“The objective is to reduce the cost of getting into space. The way this rocket works, it has a more energetic propulsive system than one where you have fuel and oxidizer that release energy,” Carnegie Mellon University’s Kevin Parkin, head of the Microwave Thermal Rocket project at NASA’s Ames Research Center in California, told Discovery News. [Discovery News]
Although the laser-powered rocket system would be expensive to build, it would reduce launch costs in the long haul.
Taking advantage of the emerging technique of optogenetics, Harvard researchers report in the journal Nature Methods that they can target any individual neuron of the tiny transparent worm C. elegans, whether the creature is moving or at rest, and zap it with a laser to see what the particular cell does—move the worm to the left or right, or even cause it to lay eggs.
The whole process, from finding the cell to light hitting its target, takes about 20 milliseconds. As the worm’s position changes, that information is fed back into the computer program, and the laser is adjusted. If the worm crawls too far, a motorized microscope stage brings the animal back. One of the biggest benefits of the new method, [biologist William] Ryu says, is that it works in a roving animal. “The worms are not held down in any way — they’re freely moving. There aren’t many systems where you can look at such truly free organisms.” [Science News]
This summer, Japan’s golden solar sail unfurled in space, becoming the first successful mission to sail on the physical pressure of the sun’s radiation. Its success led dreamers like Planetary Society director Bill Nye to envision a future of machines pushed forward by the pressure of lasers to explore the cosmos. And now, down here on Earth, researchers say they have demonstrated one of the key principles needed to realize such a vision: a “lightfoil” that uses light to create lift.
The lightfoil described in Nature Photonics is only micrometers in scale, but lead researcher Grover Swartzlander argues that it shows scientists can create and control optical lift. It operates on the property of refraction–how glass bends light.
Optical lift is different from the aerodynamic lift created by an airfoil. A plane flies because air flowing more slowly under its wing exerts more pressure than the faster-moving air flowing above. But in a lightfoil, the lift is created inside the object as the beam shines through. The shape of the transparent lightfoil causes light to be refracted differently depending on where it goes through, which causes a corresponding bending of the beam’s momentum that creates lift. [Science News]
This neat trick could potentially be used to steer a spacecraft, the researchers say.
The camera works by bouncing ultra-short bursts of laser light off a solid surface (like a floor or an open door). Most of the light is reflected back to the camera, but some scatters in every direction, a small portion of which then hits and bounces off the object to be visualized (and other parts of the scene). Some of that scattered light then bounces back off the door or floor, and finally make its way back to the camera.
“It’s like having x-ray vision without the x-rays,” said Professor Ramesh Raskar, head of the Camera Culture group at the MIT Media Lab and one of the team behind the system. “But we’re going around the problem rather than going through it.” [BBC News]

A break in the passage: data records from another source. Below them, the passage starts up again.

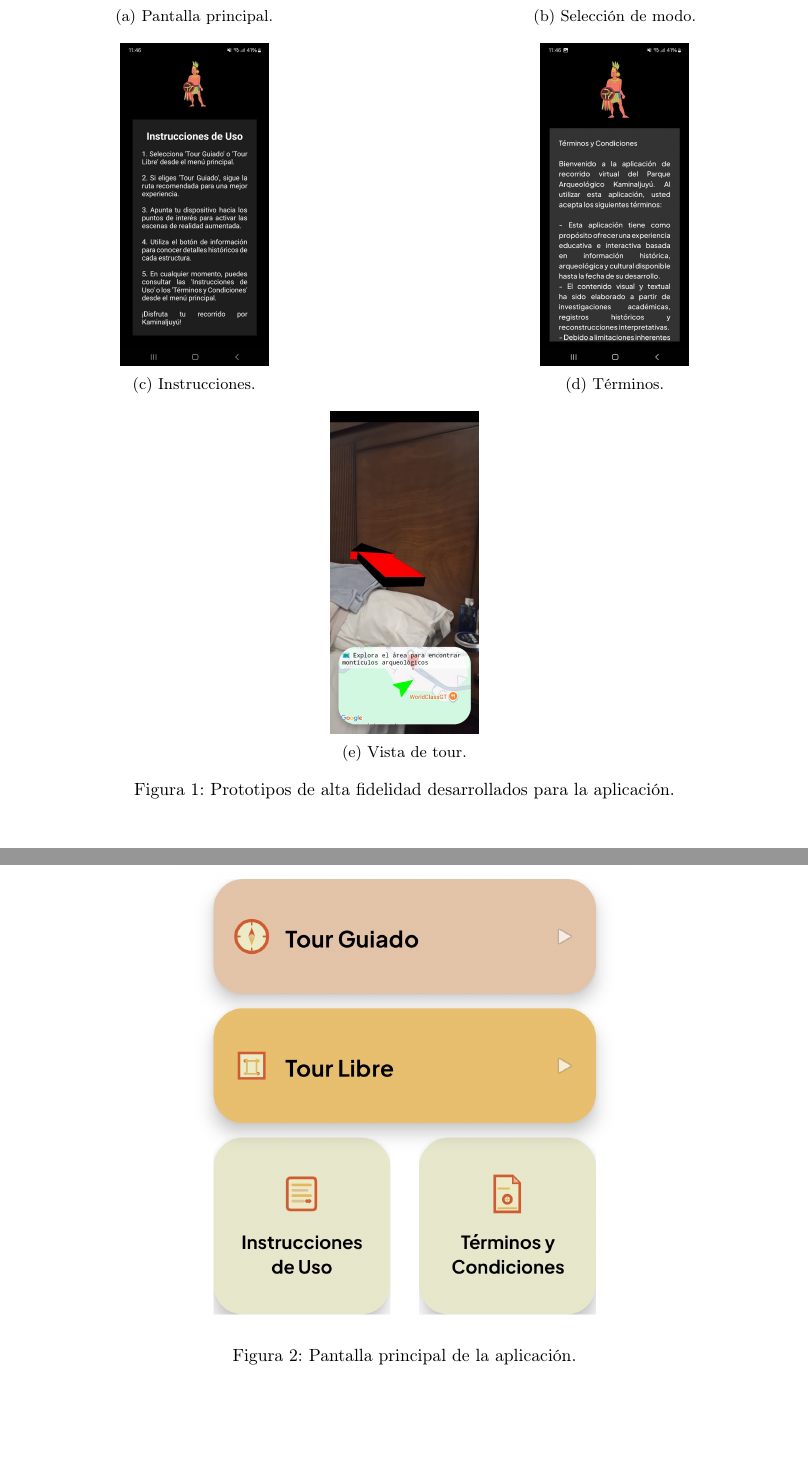
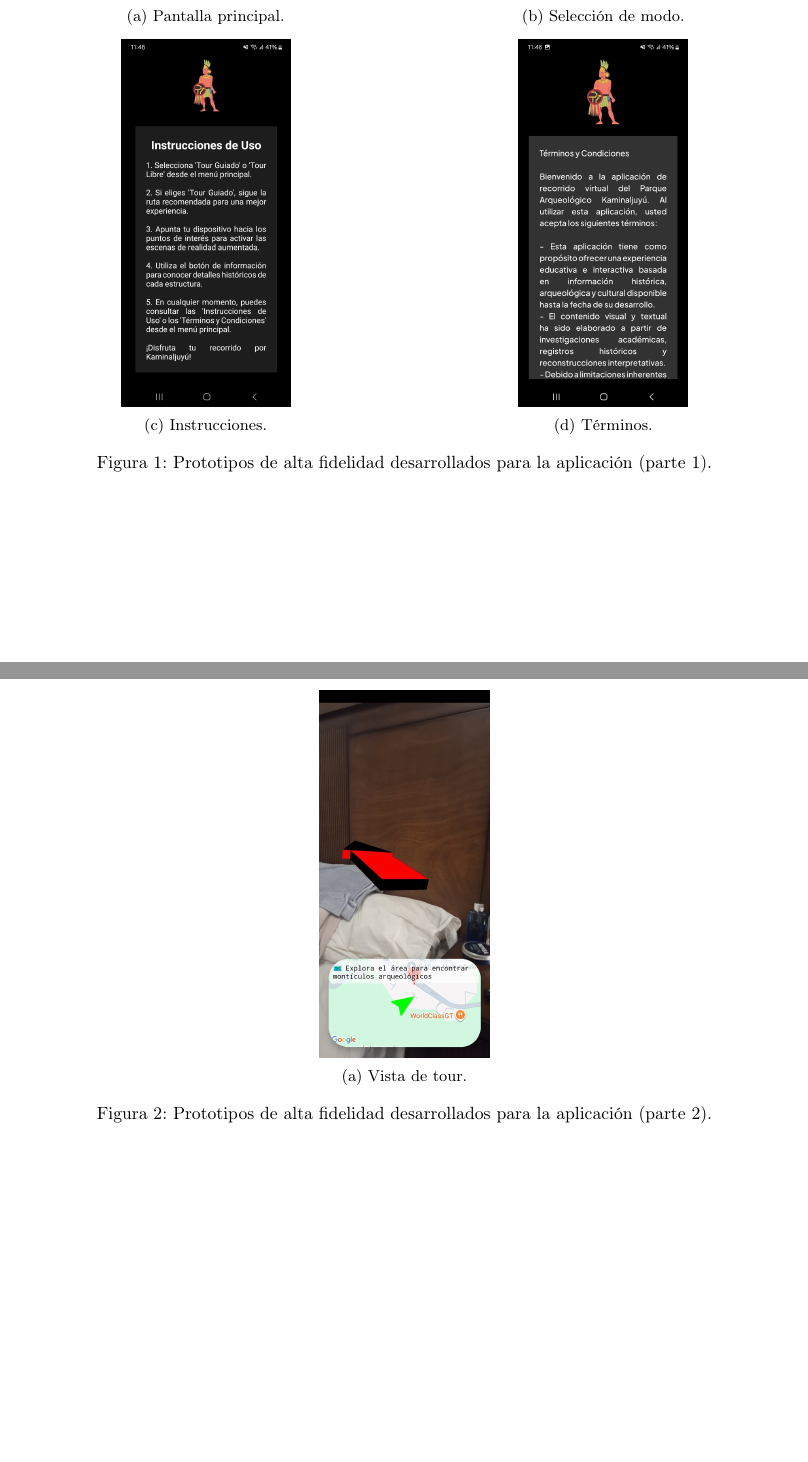
Before and after one commit to isaackeitor/Tesis, a LaTeX document (main.tex, which reads chapters/08_resultados.tex): two parts of pages 34 and 35 of 62 before the commit and two parts of pages 34 and 35 of 63 after it, joined at a grey line, cut so that both start at the same text, the shorter picture padded with empty space. Compiled offline with pdfLaTeX.

Commit message:
Refactors result figures and streamlines conclusions formatting
Splits prototype figures for clarity, adjusts image sizes, and improves
spacing for better presentation of results. Rewrites conclusions using
itemized format for improved readability and accessibility, replacing
enumerated points with concise bullet items. Updates document metadata
to reflect latest compilation date.

```diff
--- a/chapters/08_resultados.tex
+++ b/chapters/08_resultados.tex
@@ -10,47 +10,51 @@ Durante las fases de diseño se desarrollaron prototipos detallados que definier
 
 \begin{figure}[htbp]
     \centering
-    \begin{subfigure}[b]{0.45\textwidth}
+    \begin{subfigure}[b]{0.48\textwidth}
         \centering
-        \includegraphics[width=\textwidth,height=0.28\textheight,keepaspectratio]{figuras/resultados/prototipos/Prototipo inicial.jpeg}
+        \includegraphics[width=\textwidth,height=0.32\textheight,keepaspectratio]{figuras/resultados/prototipos/Prototipo inicial.jpeg}
         \caption{Pantalla principal.}
         \label{fig:prototipo-principal}
     \end{subfigure}
     \hfill
-    \begin{subfigure}[b]{0.45\textwidth}
+    \begin{subfigure}[b]{0.48\textwidth}
         \centering
-        \includegraphics[width=\textwidth,height=0.28\textheight,keepaspectratio]{figuras/resultados/prototipos/Prototipo de alta fidelidad3.jpeg}
+        \includegraphics[width=\textwidth,height=0.32\textheight,keepaspectratio]{figuras/resultados/prototipos/Prototipo de alta fidelidad3.jpeg}
         \caption{Selección de modo.}
         \label{fig:prototipo-seleccion}
     \end{subfigure}
 
-    \vspace{0.3cm}
+    \vspace{0.2cm}
 
-    \begin{subfigure}[b]{0.45\textwidth}
+    \begin{subfigure}[b]{0.48\textwidth}
         \centering
-        \includegraphics[width=\textwidth,height=0.28\textheight,keepaspectratio]{figuras/resultados/prototipos/Prototipo inicial instrucciones uso.jpeg}
+        \includegraphics[width=\textwidth,height=0.32\textheight,keepaspectratio]{figuras/resultados/prototipos/Prototipo inicial instrucciones uso.jpeg}
         \caption{Instrucciones.}
         \label{fig:prototipo-instrucciones}
     \end{subfigure}
     \hfill
-    \begin{subfigure}[b]{0.45\textwidth}
+    \begin{subfigure}[b]{0.48\textwidth}
         \centering
-        \includegraphics[width=\textwidth,height=0.28\textheight,keepaspectratio]{figuras/resultados/prototipos/Prototipo inicial terminos.jpeg}
+        \includegraphics[width=\textwidth,height=0.32\textheight,keepaspectratio]{figuras/resultados/prototipos/Prototipo inicial terminos.jpeg}
         \caption{Términos.}
         \label{fig:prototipo-terminos}
     \end{subfigure}
 
-    \vspace{0.3cm}
+    \caption{Prototipos de alta fidelidad desarrollados para la aplicación (parte 1).}
+    \label{fig:prototipos-alta-fidelidad-1}
+\end{figure}
 
-    \begin{subfigure}[b]{0.45\textwidth}
+\begin{figure}[htbp]
+    \centering
+    \begin{subfigure}[b]{0.48\textwidth}
         \centering
-        \includegraphics[width=\textwidth,height=0.28\textheight,keepaspectratio]{figuras/resultados/prototipos/Prototipo inicial vista tour.jpeg}
+        \includegraphics[width=\textwidth,height=0.32\textheight,keepaspectratio]{figuras/resultados/prototipos/Prototipo inicial vista tour.jpeg}
         \caption{Vista de tour.}
         \label{fig:prototipo-tour}
     \end{subfigure}
 
-    \caption{Prototipos de alta fidelidad desarrollados para la aplicación.}
-    \label{fig:prototipos-alta-fidelidad}
+    \caption{Prototipos de alta fidelidad desarrollados para la aplicación (parte 2).}
+    \label{fig:prototipos-alta-fidelidad-2}
 \end{figure}
 
 \section{Aplicación implementada}
```
Also changed, not shown: chapters/11_conclusiones.tex (+7 -9 lines), 1 other file.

The team’s computer program can analyze the scattered light and re-create a picture of what is lurking around the corner. The secret to the technology is to not overwhelm the camera’s sensors with the initial reflection from the door. The camera’s shutter has to wait until this initial pulse has passed before trying to collect the light bouncing around.
The camera notes the arrival time and intensity of each photon of light to build a three dimensional picture of what it can’t actually see. It takes several passes of the scene to build a full picture.